> **Exercise brief**
Copy out each line below containing "long".
== Segment start ==
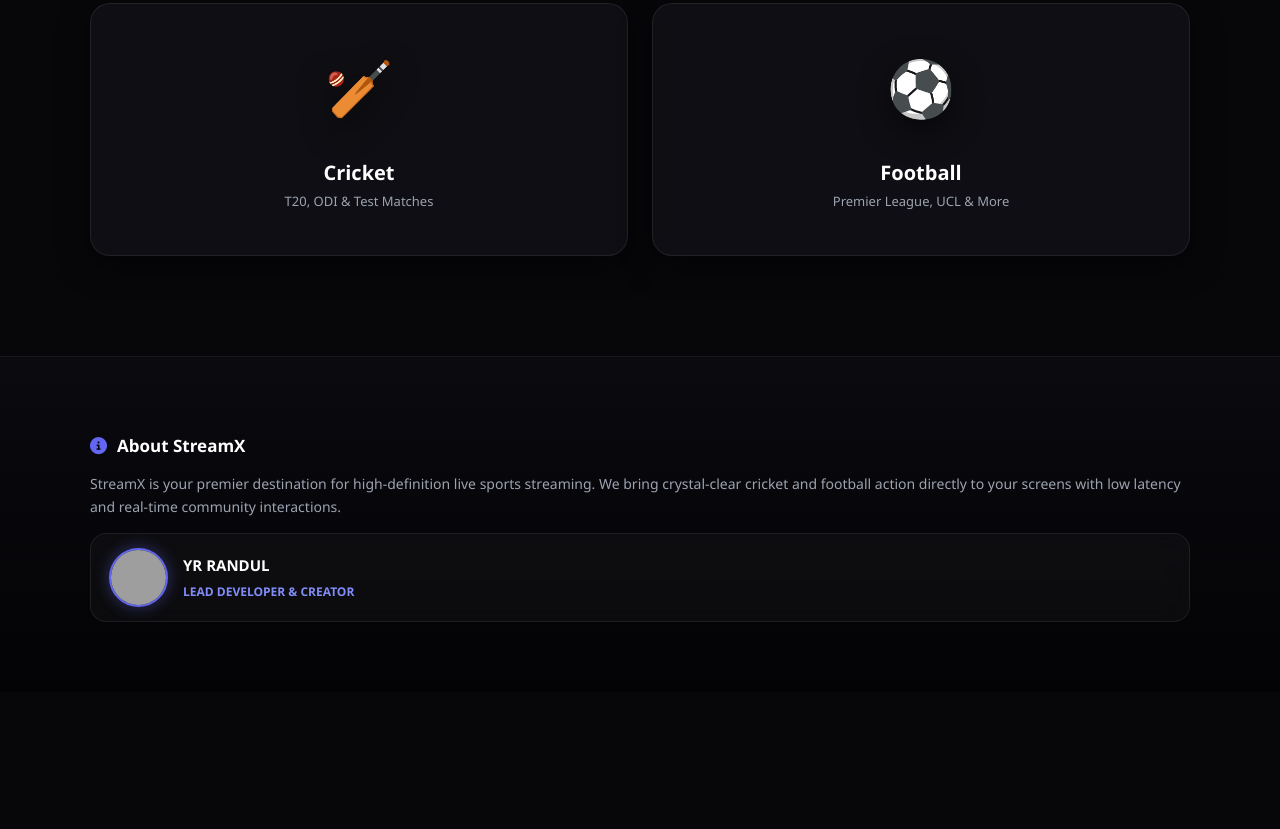
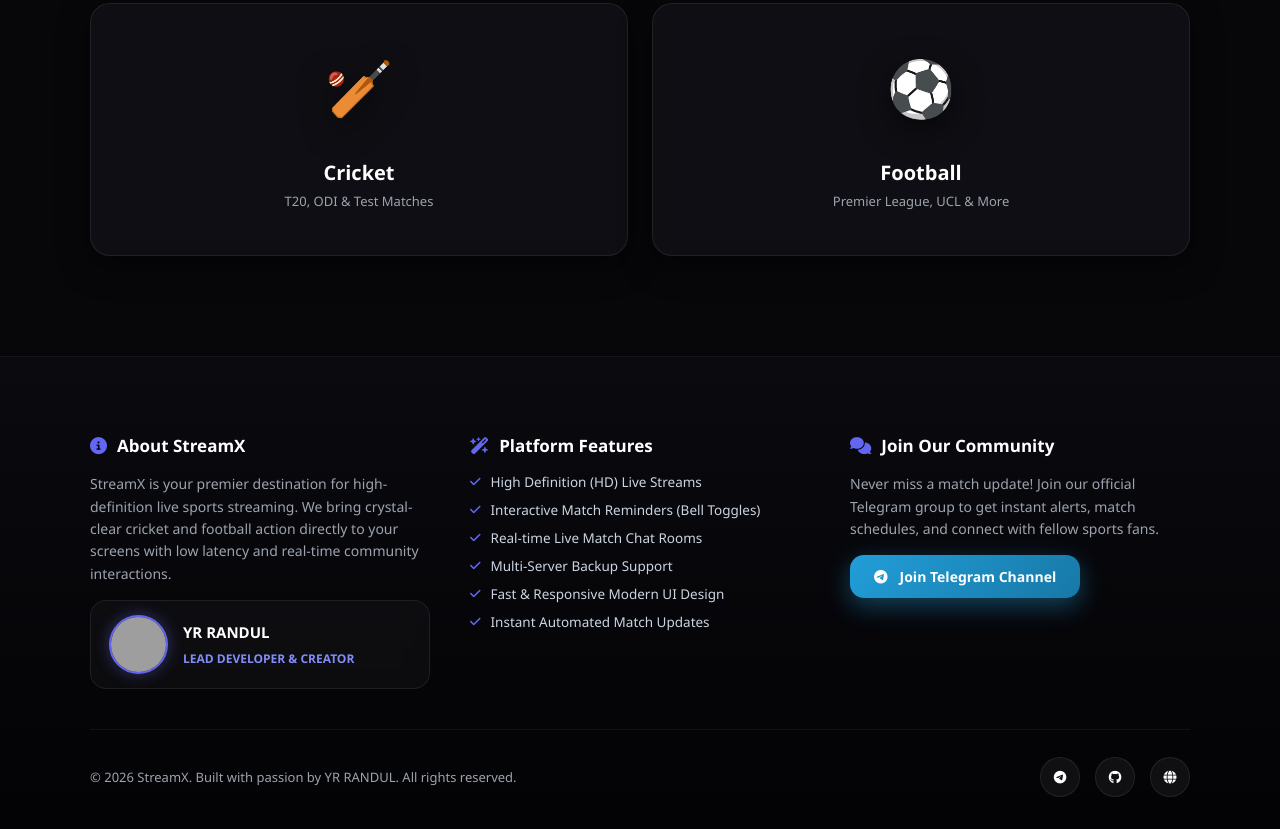
Before and after one commit to yasirurandula84-coder/Live-sports, a website: page public/index.html in a window 1280 px wide. Shown: the part 848-1677 px from the top of the page. Before the commit the page ends 1540 px from the top, so only its background shows below. Drawn offline with Linux system fonts and the light colour scheme; grey boxes are pictures that could not be loaded.

Commit message:
Enhance footer with features and community links
Added footer content including platform features and community join section.

```diff
--- a/public/index.html
+++ b/public/index.html
@@ -557,4 +557,38 @@
                 </div>
             </div>
 
-            <div class="foo
+            <div class="footer-col">
+                <h3><i class="fa-solid fa-wand-magic-sparkles" style="color: var(--primary-color);"></i> Platform Features</h3>
+                <ul class="features-list">
+                    <li><i class="fa-solid fa-check"></i> High Definition (HD) Live Streams</li>
+                    <li><i class="fa-solid fa-check"></i> Interactive Match Reminders (Bell Toggles)</li>
+                    <li><i class="fa-solid fa-check"></i> Real-time Live Match Chat Rooms</li>
+                    <li><i class="fa-solid fa-check"></i> Multi-Server Backup Support</li>
+                    <li><i class="fa-solid fa-check"></i> Fast & Responsive Modern UI Design</li>
+                    <li><i class="fa-solid fa-check"></i> Instant Automated Match Updates</li>
+                </ul>
+            </div>
+
+            <div class="footer-col">
+                <h3><i class="fa-solid fa-comments" style="color: var(--primary-color);"></i> Join Our Community</h3>
+                <p>Never miss a match update! Join our official Telegram group to get instant alerts, match schedules, and connect with fellow sports fans.</p>
+                <div style="margin-top: 15px;">
+                    <a href="https://t.me/+Qycsil9v4Zo0ZDM1" target="_blank" class="explore-btn" style="padding: 12px 24px; font-size: 14px; background: linear-gradient(135deg, #229ed9, #1778a6); box-shadow: 0 8px 25px rgba(34, 158, 217, 0.4);">
+                        <i class="fa-brands fa-telegram"></i> Join Telegram Channel
+                    </a>
+                </div>
+            </div>
+        </div>
+
+        <div class="footer-bottom">
+            <p>&copy; 2026 StreamX. Built with passion by YR RANDUL. All rights reserved.</p>
+            <div class="social-links">
+                <a href="https://t.me/+Qycsil9v4Zo0ZDM1" target="_blank" title="Telegram"><i class="fa-brands fa-telegram"></i></a>
+                <a href="#" title="GitHub"><i class="fa-brands fa-github"></i></a>
+                <a href="#" title="Website"><i class="fa-solid fa-globe"></i></a>
+            </div>
+        </div>
+    </footer>
+
+</body>
+</html>
```
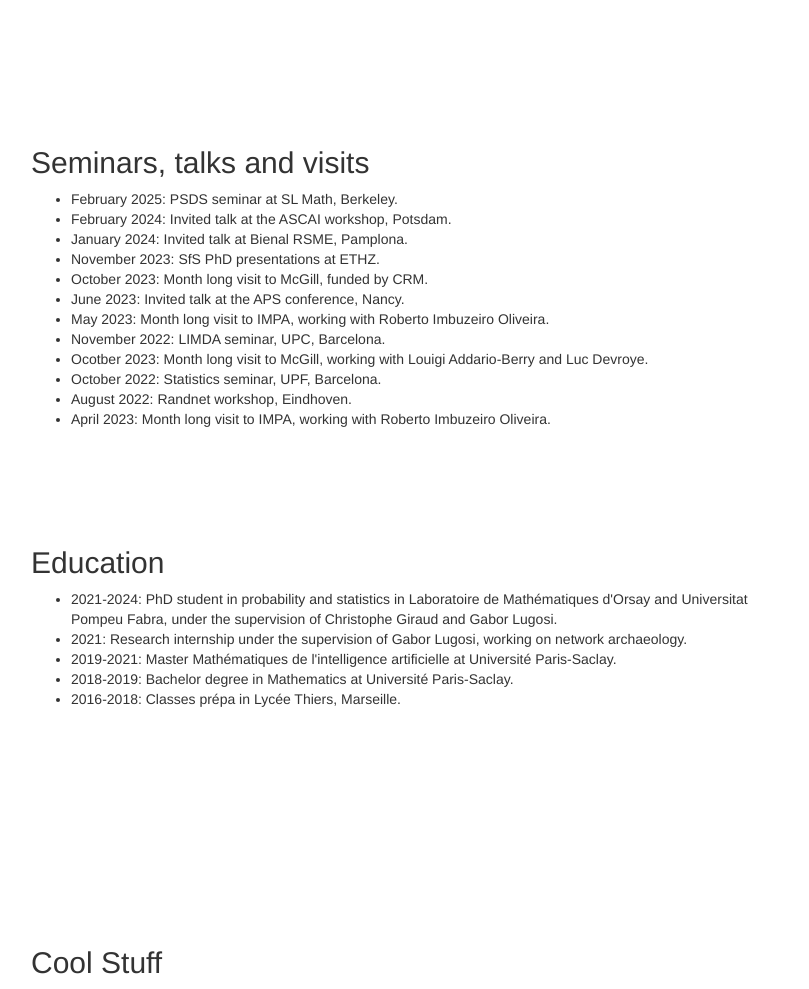
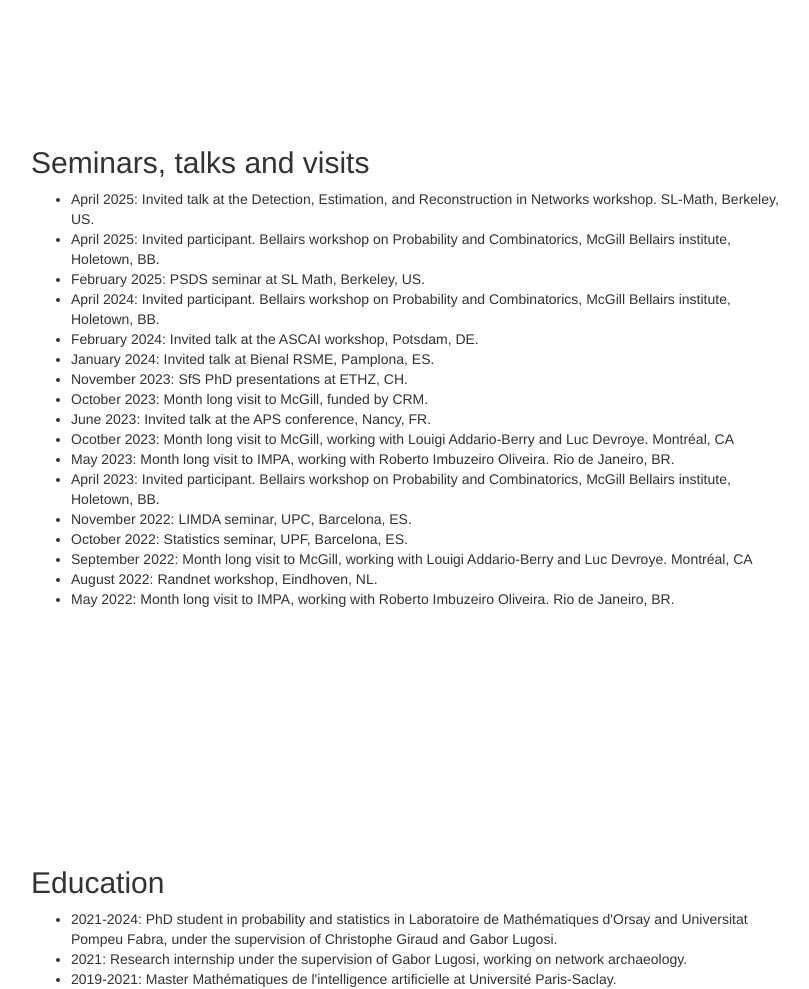
Before and after one commit to simon-briend/simon-briend.github.io, a plain HTML site: page index.html in a window 1280 px wide. Shown: the part 1500-2489 px from the top of the page, without its empty margins (39-848 px from the left). Drawn offline with nearby package versions, Linux system fonts and the light colour scheme.

Commit message:
Update index.html

```diff
--- a/index.html
+++ b/index.html
@@ -118,22 +118,31 @@
 
 
  <!-- Seminars, talks and visits -->
-            <div class="col-md-8" style="height: 50vh;">
+            <div class="col-md-8" style="height: 90vh;">
                 <h2 id="seminars">Seminars, talks and visits</h2>
 
 		<ul>
-		<li> February 2025: PSDS seminar at SL Math, Berkeley.</li>
-		<li> February 2024: Invited talk at the ASCAI workshop, Potsdam.</li>
-		<li> January 2024: Invited talk at Bienal RSME, Pamplona.</li>
-		<li> November 2023: SfS PhD presentations at ETHZ.</li>
+		<li> April 2025: Invited talk at the Detection, Estimation, and Reconstruction in Networks workshop.
+SL-Math, Berkeley, US.</li>
+		<li>April 2025: Invited participant. Bellairs workshop on Probability and Combinatorics, McGill Bellairs
+institute, Holetown, BB. </li>
+		<li> February 2025: PSDS seminar at SL Math, Berkeley, US.</li>
+		<li>April 2024: Invited participant. Bellairs workshop on Probability and Combinatorics, McGill Bellairs
+institute, Holetown, BB. </li>
+		<li> February 2024: Invited talk at the ASCAI workshop, Potsdam, DE.</li>
+		<li> January 2024: Invited talk at Bienal RSME, Pamplona, ES.</li>
+		<li> November 2023: SfS PhD presentations at ETHZ, CH.</li>
 		<li>October 2023: Month long visit to McGill, funded by CRM.</li>
-		<li> June 2023: Invited talk at the APS conference, Nancy.</li>
-		<li>May 2023: Month long visit to IMPA, working with Roberto Imbuzeiro Oliveira.</li>
-		<li>November 2022: LIMDA seminar, UPC, Barcelona.</li>
-		<li>Ocotber 2023: Month long visit to McGill, working with Louigi Addario-Berry and Luc Devroye.</li>
-		<li>October 2022: Statistics seminar, UPF, Barcelona.</li>
-		<li>August 2022: Randnet workshop, Eindhoven.</li>
-		<li>April 2023: Month long visit to IMPA, working with Roberto Imbuzeiro Oliveira.</li>
+		<li> June 2023: Invited talk at the APS conference, Nancy, FR.</li>
+		<li>Ocotber 2023: Month long visit to McGill, working with Louigi Addario-Berry and Luc Devroye. Montréal, CA</li>
+		<li>May 2023: Month long visit to IMPA, working with Roberto Imbuzeiro Oliveira. Rio de Janeiro, BR.</li>
+		<li>April 2023: Invited participant. Bellairs workshop on Probability and Combinatorics, McGill Bellairs
+institute, Holetown, BB. </li>
+		<li>November 2022: LIMDA seminar, UPC, Barcelona, ES.</li>
+		<li>October 2022: Statistics seminar, UPF, Barcelona, ES.</li>
+		<li>September 2022: Month long visit to McGill, working with Louigi Addario-Berry and Luc Devroye. Montréal, CA</li>
+		<li>August 2022: Randnet workshop, Eindhoven, NL.</li>
+		<li>May 2022: Month long visit to IMPA, working with Roberto Imbuzeiro Oliveira. Rio de Janeiro, BR.</li>
 		</ul>
 
 
```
== Segment end ==
> **Result of the exercise**
 		<li>October 2023: Month long visit to McGill, funded by CRM.</li>
-		<li>May 2023: Month long visit to IMPA, working with Roberto Imbuzeiro Oliveira.</li>
-		<li>Ocotber 2023: Month long visit to McGill, working with Louigi Addario-Berry and Luc Devroye.</li>
-		<li>April 2023: Month long visit to IMPA, working with Roberto Imbuzeiro Oliveira.</li>
+		<li>Ocotber 2023: Month long visit to McGill, working with Louigi Addario-Berry and Luc Devroye. Montréal, CA</li>
+		<li>May 2023: Month long visit to IMPA, working with Roberto Imbuzeiro Oliveira. Rio de Janeiro, BR.</li>
+		<li>September 2022: Month long visit to McGill, working with Louigi Addario-Berry and Luc Devroye. Montréal, CA</li>
+		<li>May 2022: Month long visit to IMPA, working with Roberto Imbuzeiro Oliveira. Rio de Janeiro, BR.</li>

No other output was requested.